TASK PROMPT: From the data below, report how many lines contain the word "request", giving the number and nothing else.

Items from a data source
Content starts
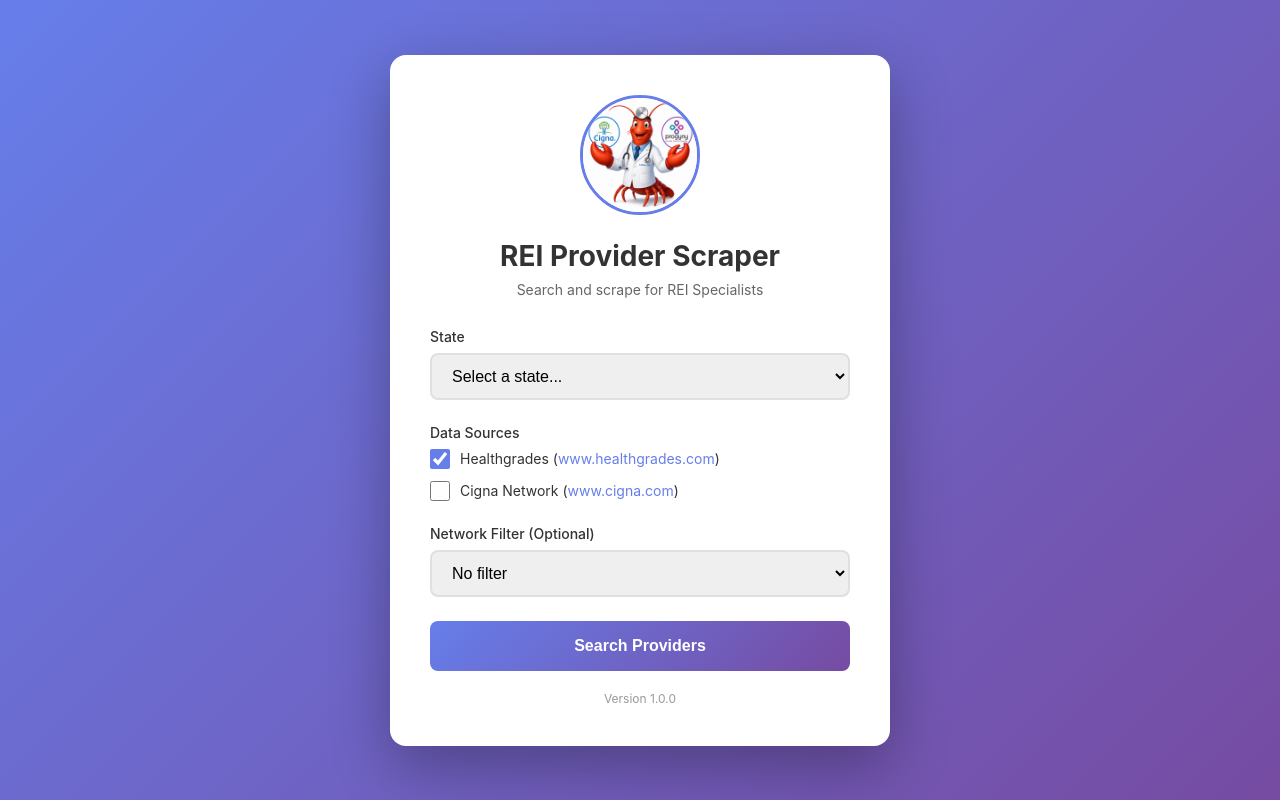
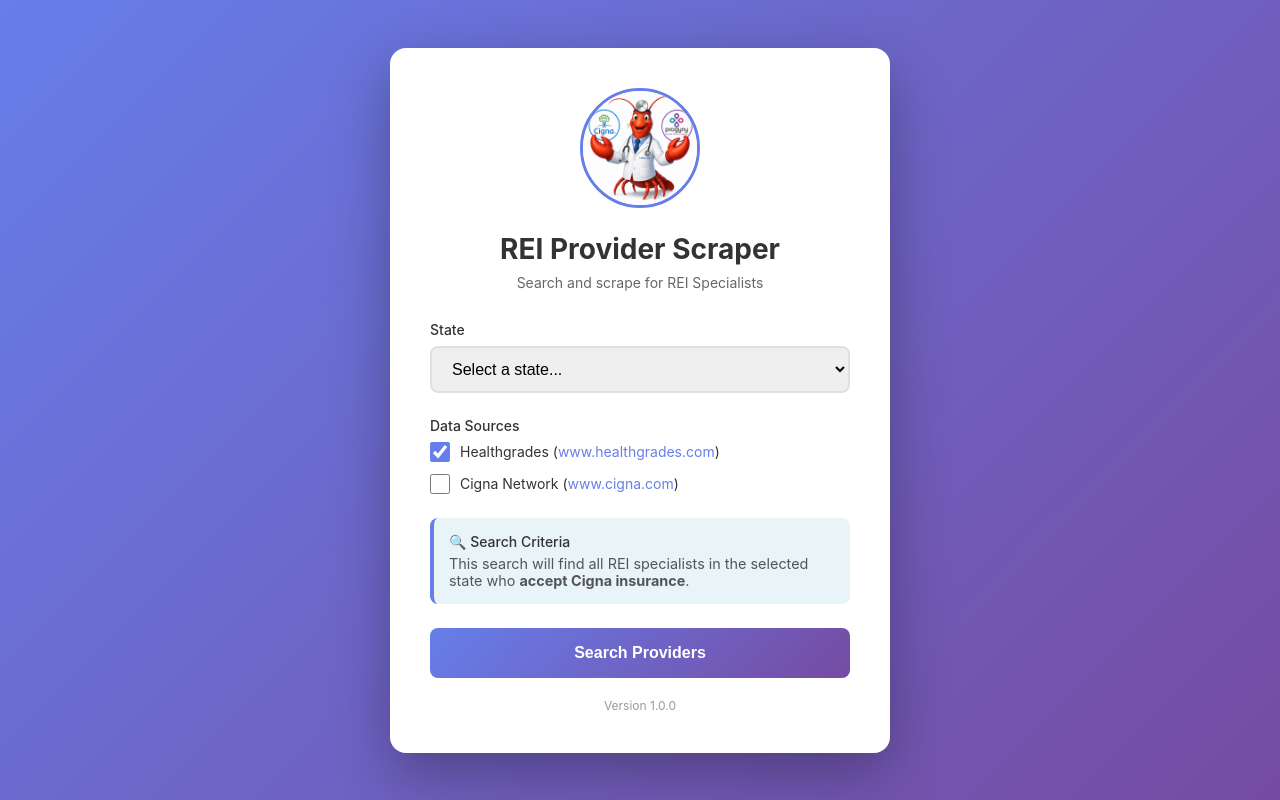
Before and after one commit to gclapp/rei-provider-scraper, a Flask app: page / in a window 1280 px wide. Run offline with Flask 3, Linux system fonts and the light colour scheme.

Commit message:
Default search filters for Cigna in-network REI specialists

```diff
--- a/app.py
+++ b/app.py
@@ -23,10 +23,9 @@
 
 @app.route('/search', methods=['POST'])
 def rei_search():
-    """Handle REI search form submission"""
+    """Handle REI search form submission - defaults to Cigna network filter"""
     state = request.form.get('state', '').upper()
     sources = request.form.getlist('sources')
-    network = request.form.get('network')
 
     if not state:
         flash('Please select a state', 'error')
@@ -35,6 +34,9 @@
     if not sources:
         flash('Please select at least one source', 'error')
         return redirect(url_for('index'))
+
+    # Always filter for Cigna in-network providers
+    network = 'cigna'
 
     # Perform scrape
     try:
@@ -46,7 +48,7 @@
         session['rei_search_params'] = {
             'state': state,
             'sources': sources,
-            'network': network
+            'network': 'Cigna In-Network'
         }
 
         return redirect(url_for('rei_results'))
--- a/templates/rei_search.html
+++ b/templates/rei_search.html
@@ -270,12 +270,11 @@
                 </div>
             </div>
 
-            <div class="form-group">
-                <label for="network">Network Filter (Optional)</label>
-                <select name="network" id="network">
-                    <option value="">No filter</option>
-                    <option value="cigna">Cigna In-Network Only</option>
-                </select>
+            <div class="form-group" style="background: #e8f4f8; padding: 15px; border-radius: 8px; border-left: 4px solid #667eea;">
+                <label style="margin-bottom: 5px;">🔍 Search Criteria</label>
+                <p style="color: #555; font-size: 0.9rem; margin: 0;">
+                    This search will find all REI specialists in the selected state who <strong>accept Cigna insurance</strong>.
+                </p>
             </div>
 
             <button type="submit">Search Providers</button>
```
Content ends
REPLY TO THE EXERCISE: 3